  6. RandyKC says:

    The hobby industry really needs a good reliable source for 8 1/2 X 11 single or double sided copper coated Kapton sheets that can be fed through an Inkjet printer.

    Bunnie seemed very happy in the video.

    • tekkieneet says:

      A thin flexible copper clad for laser printers toner transfer would be nice. :)

      I saw a PCB milling machine in a trade shows eons ago. That one uses a
      very thin flexible PCB that is mounted to a drum and a milling head on
      the x axis like old dot matrix printer. The neat part is that it traces
      out a PCB layout (probably implemented in analog circuit), so any
      magazine layouts or WYSIWYG 1:1 printout would work. When it is done,
      you can stick it onto a blank FR4.

  7. McSquid says:

    I feel like this is a cheaper and simpler solution to the same thing:

    however the two combined would be kind of awesome.

  8. Brilliant idea, Someoe should make accelerometers, etc and vibrate motors for DIY haptic feedback rigs.
    The idea of using flexicables and flat connectors should work, as far as if a module breaks or stops working then it can be replaced easily.

    One thing I’d have done is encapsulated the chips etc to make them somewhat corrosion resistant, PCL aka Polymorph or a clear variant would be an excellent idea.
    Clear silicone would also work, the 5050 LEDs on DX use this approach.

  9. pcf11 says:

    I didn’t stick stickers on everything when I was young. I’m not going to claim I was a normal kid though.

  10. Neil Dakin says:

    I grew up playing with metal Meccano and 200-1 kits i think this should be taught in schools at a young age.
    The Basics are so important and fun

    The 200-1 kits are so much better in understanding how electronics work than this design in my opinion.

  11. dx says:

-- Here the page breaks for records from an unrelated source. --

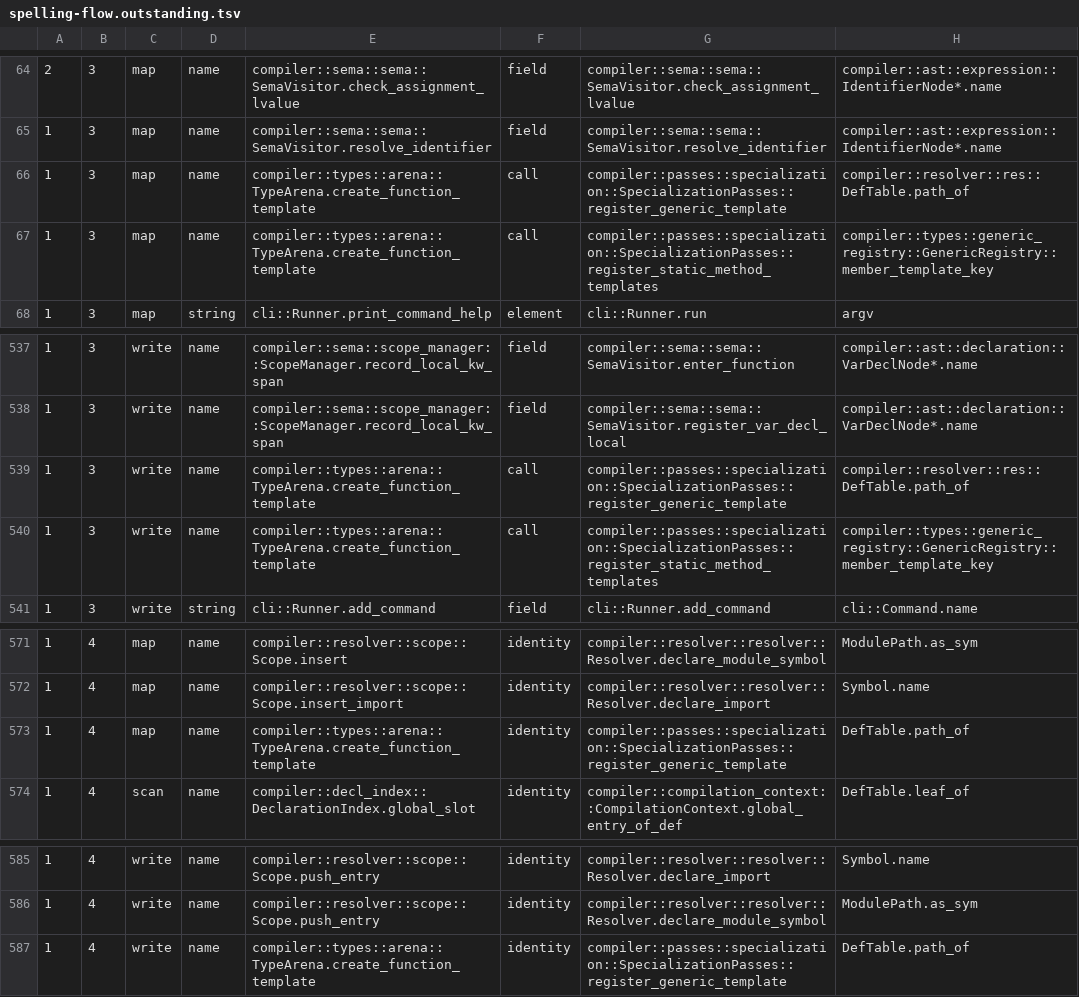
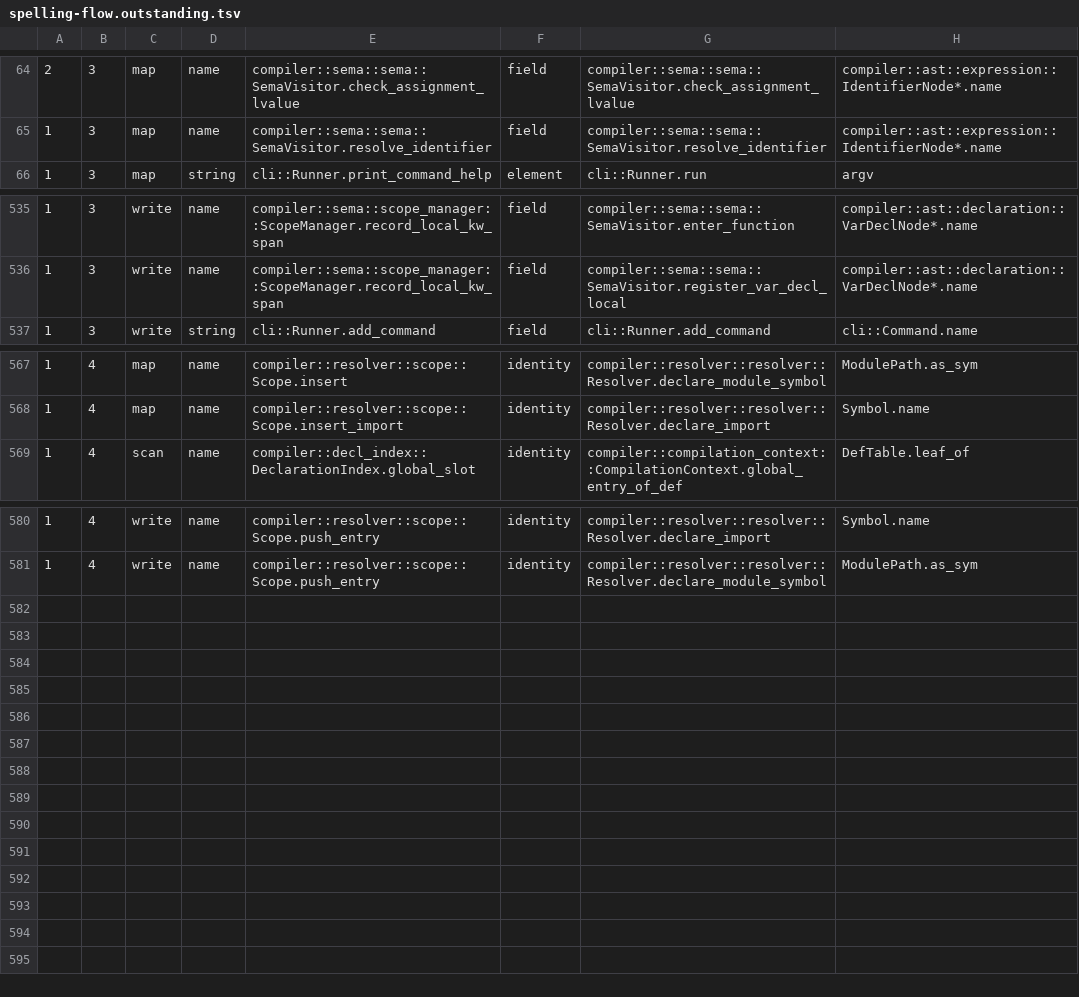
Before and after one commit to jakelequire/CryoLang, a TSV file: scripts/spelling-flow.outstanding.tsv, drawn as a sheet; only a part is shown, gaps mark what is left out; the diff names each change by its address in the sheet, - before the commit and + after, or states it on an @@ line.

```diff
--- a/scripts/spelling-flow.outstanding.tsv
+++ b/scripts/spelling-flow.outstanding.tsv
-row 66: 1 | 3 | map | name | compiler::types::arena::TypeArena.create_function_template | call | compiler::passes::specialization::SpecializationPasses::register_generic_template | compiler::resolver::res::DefTable.path_of
-row 67: 1 | 3 | map | name | compiler::types::arena::TypeArena.create_function_template | call | compiler::passes::specialization::SpecializationPasses::register_static_method_templates | compiler::types::generic_registry::GenericRegistry::member_template_key
-row 539: 1 | 3 | write | name | compiler::types::arena::TypeArena.create_function_template | call | compiler::passes::specialization::SpecializationPasses::register_generic_template | compiler::resolver::res::DefTable.path_of
-row 540: 1 | 3 | write | name | compiler::types::arena::TypeArena.create_function_template | call | compiler::passes::specialization::SpecializationPasses::register_static_method_templates | compiler::types::generic_registry::GenericRegistry::member_template_key
-row 573: 1 | 4 | map | name | compiler::types::arena::TypeArena.create_function_template | identity | compiler::passes::specialization::SpecializationPasses::register_generic_template | DefTable.path_of
-row 587: 1 | 4 | write | name | compiler::types::arena::TypeArena.create_function_template | identity | compiler::passes::specialization::SpecializationPasses::register_generic_template | DefTable.path_of
```
Also changed, not shown: 7 other files.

    Very good project. In general assembly of electronic components simply shouts for a long time to be reinvented and reengeneered. It would be best of all something like that made Siemens having released their electronic modules LOGO. Only to make so that in such blocks basic elements, such as resistors, condensers, diodes which can be adjusted and switched between them contacts were combined, forming of them fragments of schemes, to use in them adjusted elements (variable resistors, condensers of variable capacity, etc.) that each such block could be adjusted by means of a screw-driver and jumpers or even to be programmed. And to make so that these blocks could connect to the help of ordinary sockets (as processors on the motherboard or simpler) or with cables and to form the whole schemes. Something like advanced modular breadboard with built-in adjustable basic components. Then it would be possible to simplify strongly assembly of prototypes or experimental models or even to use these blocks in working devices, and if necessary to reconfigure them as a part of other devices or to replace failed in parts.

  12. Patrick - Bethesda, MD says:

    Kids could stick them on their hands, etc. so that when they clap a circuit would complete. Or, put them on their finger tips, or costumes, etc.

    You could even put them on pets or Livestock, or on boxes/supplies for inventory control, etc.

    The possibilities are endless !!!

  13. me says:

    why not simply use a soldering iron for connections ?
    why not use a cheap breadboard instead ?
    why pay more for learning less ?

    better heat up the iron and tear things apart for learning – and be sure
    there will not be a sticker patchwork inside !

  14. mramondo73 says:

    SImply awesome! !

Leave a Reply

Fill in your details below or click an icon to log in:

WordPress.com Logo

You are commenting using your WordPress.com account. Log Out / Change )

Twitter picture

You are commenting using your Twitter account. Log Out / Change )

Facebook photo

You are commenting using your Facebook account. Log Out / Change )

Google+ photo

You are commenting using your Google+ account. Log Out / Change )

Connecting to %s

Follow

Get every new post delivered to your Inbox.

Join 96,678 other followers